Great moments in foreseeable misuse

Cybex International, a manufacturer of exercise equipment, has agreed to pay $19.5 million to a Buffalo-area woman “who was injured by a piece of Cybex equipment when she improperly used a leg machine to stretch her shoulder.” A jury had awarded $66 million and a New York appellate court upheld the verdict, while reducing the sum to $44 million. [Lawsuit Reform Alliance of New York; Lintoid/Seeking Alpha and more; Sporting Goods Manufacturers Association]


  • This case is not as outrageous as it sounds, and the spin-doctors presented and re-presented it with a grossly misleading lede. This was not a case of “great moments in foreseeable misuse”!!! Rather it seems (I was not there and I only perfunctorily researched it) to be a case of a manufacturer who bought another manufacturer’s product line that had a defective design, namely, a tip-over hazard for a machine weighing 600 lbs. It seems that a woman who was a physical therapist working for an orthopedic physical therapy practice was using the machine to stretch by pulling on the machine. The defense expert himself even testified that this is a foreseeable use, and I myself have seen people at the gym pulling on the frame of various machines to stretch. The machine tipped over and broke the woman’s neck rendering her a quadriplegic.

    I don’t care how you phrase it, this is a valid product defect and negligence case pure and simple. It is elementary design practice to include a footprint of the machine of sufficient size so that the machine will not be rendered unstable and tip with ordinary lateral forces. If it is not possible to design a machine with a large footprint, such as for use in limited spaces, then provisions for bolting it to the floor must be included.

    Now we can argue about the damages and whether they were excessive. Despite the wild jury verdict of $66,000,000, the appellate court’s reduction to $3,000,000 for past pain and suffering is still steep, but sustainable. So is $9,000,000 for future pain and suffering.

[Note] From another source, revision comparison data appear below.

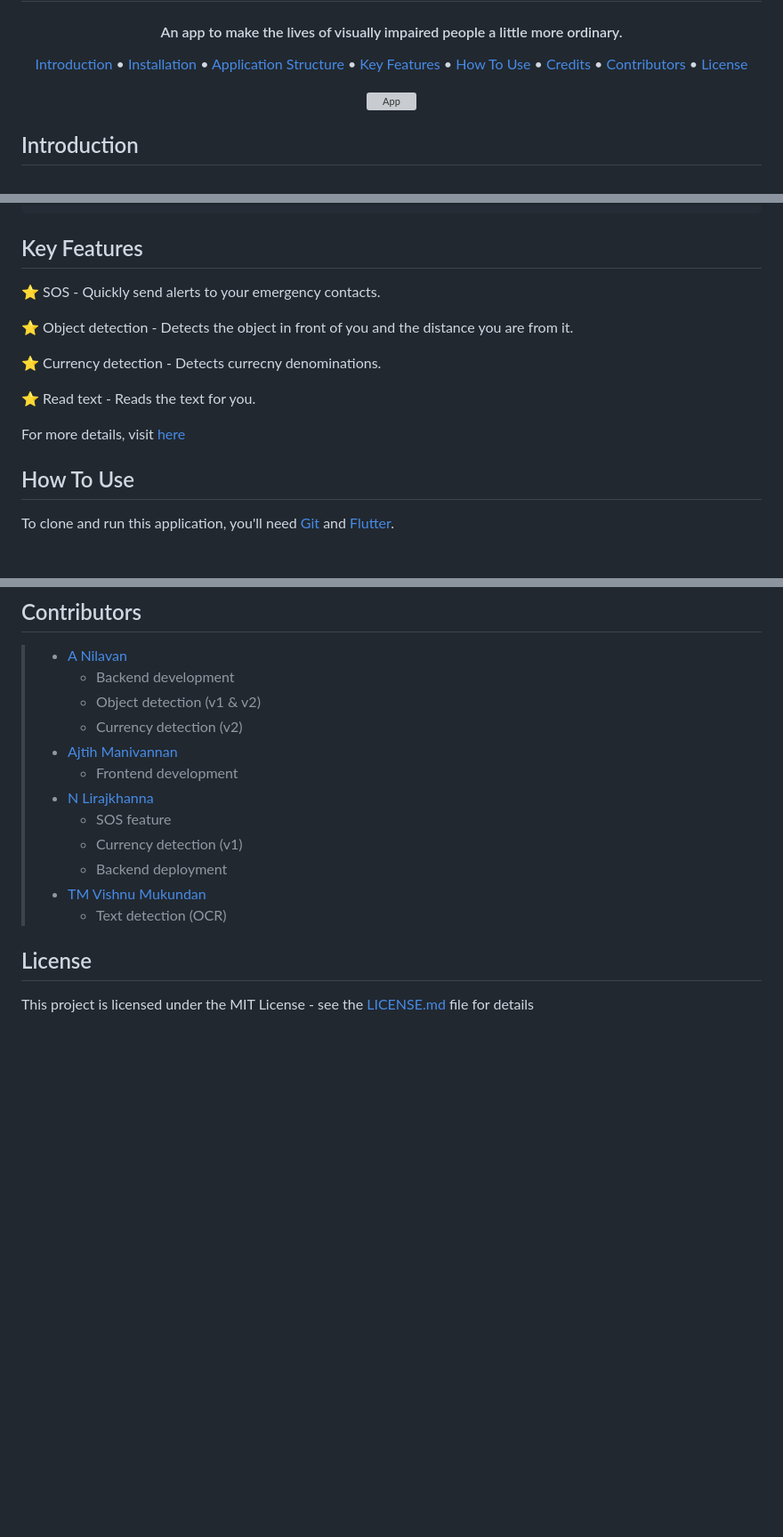
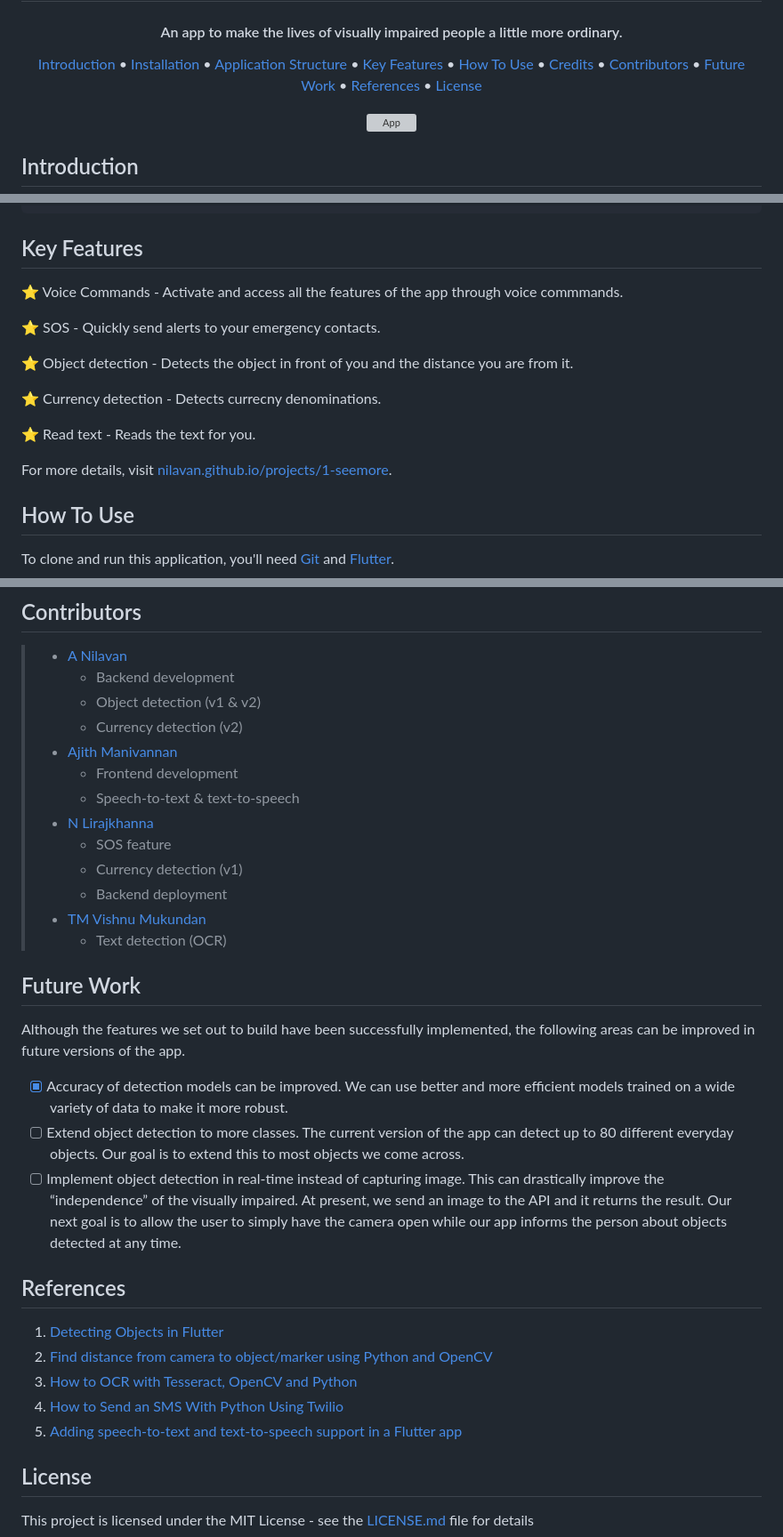
Before and after one commit to Nilavan/seemore, a Markdown page: readme.md, 3 parts joined by grey strips. Shown: that part at 89% size. GitHub-like rendering; blank space fills up the shorter version; grey boxes are pictures that could not be loaded.

```diff
--- a/readme.md
+++ b/readme.md
@@ -16,6 +16,8 @@
   <a href="#how-to-use">How To Use</a> •
   <a href="#credits">Credits</a> •
   <a href="#contributors">Contributors</a> •
+  <a href="#future-work">Future Work</a> •
+  <a href="#references">References</a> •
   <a href="#license">License</a>
 </p>
 
@@ -62,6 +64,8 @@ seemore/
 
 ## Key Features
 
+⭐️ Voice Commands - Activate and access all the features of the app through voice commmands.
+
 ⭐️ SOS - Quickly send alerts to your emergency contacts.
 
 ⭐️ Object detection - Detects the object in front of you and the distance you are from it.
@@ -70,7 +74,7 @@ seemore/
 
 ⭐️ Read text - Reads the text for you.
 
-For more details, visit [here](https://nilavan.github.io/projects/1-seemore)
+For more details, visit [nilavan.github.io/projects/1-seemore](https://nilavan.github.io/projects/1-seemore).
 
 ## How To Use
 
@@ -108,8 +112,9 @@ This software uses the following open source packages:
 >   - Backend development
 >   - Object detection (v1 & v2)
 >   - Currency detection (v2)
-> - [Ajtih Manivannan](https://github.com/ajith-m-doodlebug)
+> - [Ajith Manivannan](https://github.com/ajith-m-doodlebug)
 >   - Frontend development
+>   - Speech-to-text & text-to-speech
 > - [N Lirajkhanna](https://github.com/N-liraj-khanna)
 >   - SOS feature
 >   - Currency detection (v1)
@@ -117,6 +122,22 @@ This software uses the following open source packages:
 > - [TM Vishnu Mukundan](https://github.com/calicartels/)
 >   - Text detection (OCR)
 
+## Future Work
+
+Although the features we set out to build have been successfully implemented, the following areas can be improved in future versions of the app.
+
+- [x] Accuracy of detection models can be improved. We can use better and more efficient models trained on a wide variety of data to make it more robust.
+- [ ] Extend object detection to more classes. The current version of the app can detect up to 80 different everyday objects. Our goal is to extend this to most objects we come across.
+- [ ] Implement object detection in real-time instead of capturing image. This can drastically improve the “independence” of the visually impaired. At present, we send an image to the API and it returns the result. Our next goal is to allow the user to simply have the camera open while our app informs the person about objects detected at any time.
+
+## References
+
+1. [Detecting Objects in Flutter](https://towardsdatascience.com/detecting-objects-in-flutter-4fe8cfccef14)
+2. [Find distance from camera to object/marker using Python and OpenCV](https://pyimagesearch.com/2015/01/19/find-distance-camera-objectmarker-using-python-opencv/)
+3. [How to OCR with Tesseract, OpenCV and Python](https://nanonets.com/blog/ocr-with-tesseract/)
+4. [How to Send an SMS With Python Using Twilio](https://www.twilio.com/blog/2016/10/how-to-send-an-sms-with-python-using-twilio.html)
+5. [Adding speech-to-text and text-to-speech support in a Flutter app](https://blog.logrocket.com/adding-speech-to-text-text-to-speech-support-flutter-app/)
+
 ## License
 
 This project is licensed under the MIT License - see the [LICENSE.md](LICENSE) file for details
```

  • It’s enough to make a fellow want to stretch his shoulder with his treadmill. Since I don’t have one, I should go buy one.

    See? It’s boosting sales too!

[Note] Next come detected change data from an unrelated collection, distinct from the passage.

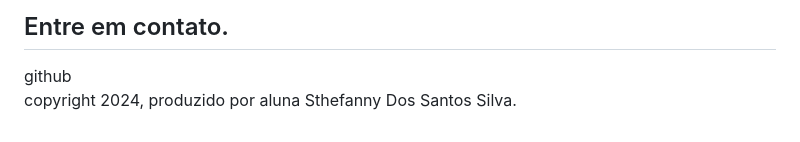
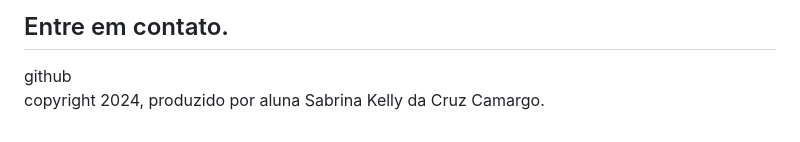
Before and after one commit to sallyzita123/FINAL-DO-PROJETO-DO-ALURA-, a Markdown page: README.md, the part around the change. Rendered like a GitHub page.

```diff
--- a/README.md
+++ b/README.md
@@ -138,7 +138,7 @@ reflexão ética sobre a tecnologia.</p>
     <h2>Entre em contato.</h2>
     <div>
         <a href=""http://github.com/femaschetil"">github</a>
-        <p class="my-5 text-center">copyright 2024, produzido por aluna Sthefanny Dos Santos Silva.</p>
+        <p class="my-5 text-center">copyright 2024, produzido por aluna Sabrina Kelly da Cruz Camargo.</p>
 </footer>
 </body>
 </html>
```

  • VMS: killjoy. But you’re right, in virtually every case of an absurd verdict, there are important facts left out of the description.

  • VMS:

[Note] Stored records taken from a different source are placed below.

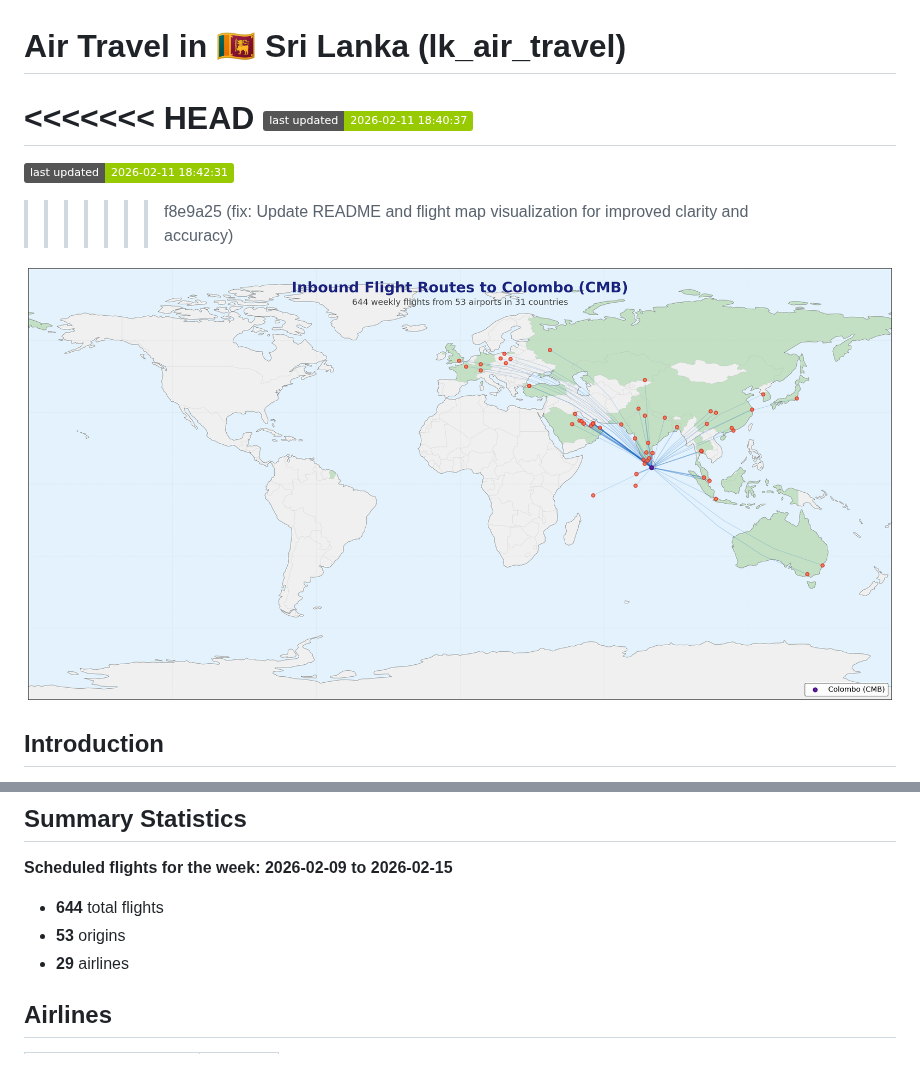
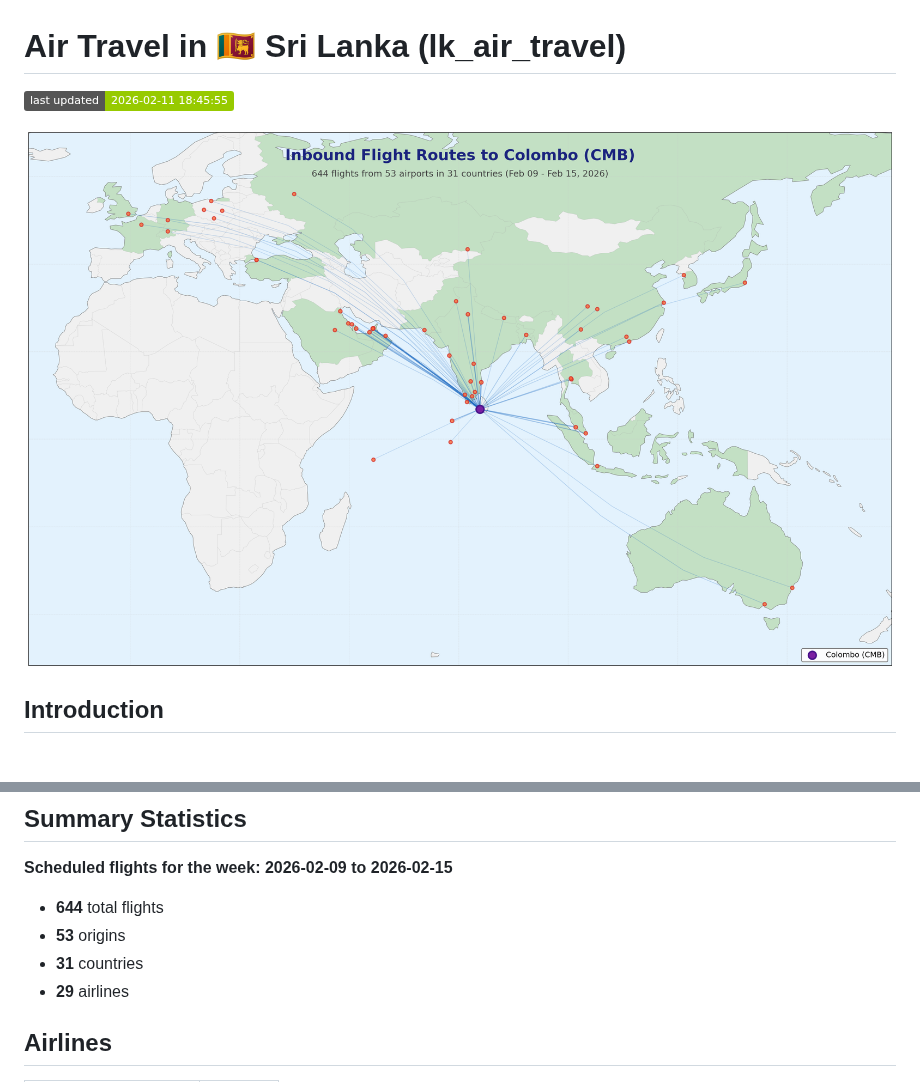
Before and after one commit to nuuuwan/lk_air_travel, a Markdown page: README.md, 2 parts joined by grey strips. Rendered like a GitHub page; pictures changed too: images/flight_map.png; badges without logos.

Commit message:
fix: Update README with latest flight data and add countries table

```diff
--- a/README.md
+++ b/README.md
@@ -1,10 +1,6 @@
 # Air Travel in 🇱🇰 Sri Lanka (lk_air_travel)
 
-<<<<<<< HEAD
-![LastUpdated](https://img.shields.io/badge/last_updated-2026--02--11_18:40:37-green)
-=======
-![LastUpdated](https://img.shields.io/badge/last_updated-2026--02--11_18:42:31-green)
->>>>>>> f8e9a25 (fix: Update README and flight map visualization for improved clarity and accuracy)
+![LastUpdated](https://img.shields.io/badge/last_updated-2026--02--11_18:45:55-green)
 
 ![Flight Map](images/flight_map.png)
 
@@ -39,6 +35,7 @@ Each flight record includes:
 
 - **644** total flights
 - **53** origins
+- **31** countries
 - **29** airlines
 
 ## Airlines
```
Also changed, not shown: other parts of README.md (+36 -0 lines).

    Having worked in the fitness industry years ago, I know it’s standard practice to bolt machines down for this very purpose. I was involved in the opening of several new gyms, and bolting the machines down was always a top priority, and given the otherwise shady character of the people who owned these places, that says a lot that even they were concerned and aware of the obvious liability issues.

    Having also perfunctorily researched it, I believe the only way a rational person can arrive at the conclusion of a negligent design is to have started with a pretty heavy bias towards such thinking to begin with.

    If a neighbor comes to your house and one of your 7 foot bookshelves tips over on them causing injury, who is at fault? The bookshelf maker or you, for putting all of your heaviest law texts on the top shelf and leaving your magazines on the bottom. (And on carpet no less!)

    Something about the average, reasonably competent person comes to mind, and the people who owned the facility should bear the responsibility for how the machinery is used.

  • Interesting post, Ray, especially the part about “otherwise shady character[s]” being “concerned and aware of the obvious liability issues”. I notice that you didn’t say they were concerned and aware of the danger to their customers, they were concerned and aware of the danger to their wallets. Another example of chronicling the high cost of our legal system, no?

    And to VMS – all I can say to the idea that this was an eminently foreseeable misuse is that the lady stood right there and tipped a heavy chunk of steel over onto her head. *She* obviously didn’t see it coming!

  • Speaking of tipping bookcases (Ray), because of heavy law tomes on top, I am not a lawyer (back in grad school studying health physics), but had an uncle who taught law school who suffered the simultaneous collapse of multiple bookcases on top of him in his office. He put too many of his heavy books on top, and the brackets holding the bookcases against the wall failed. Afterwards, in jest, some students awarded him a hard hat to wear at work.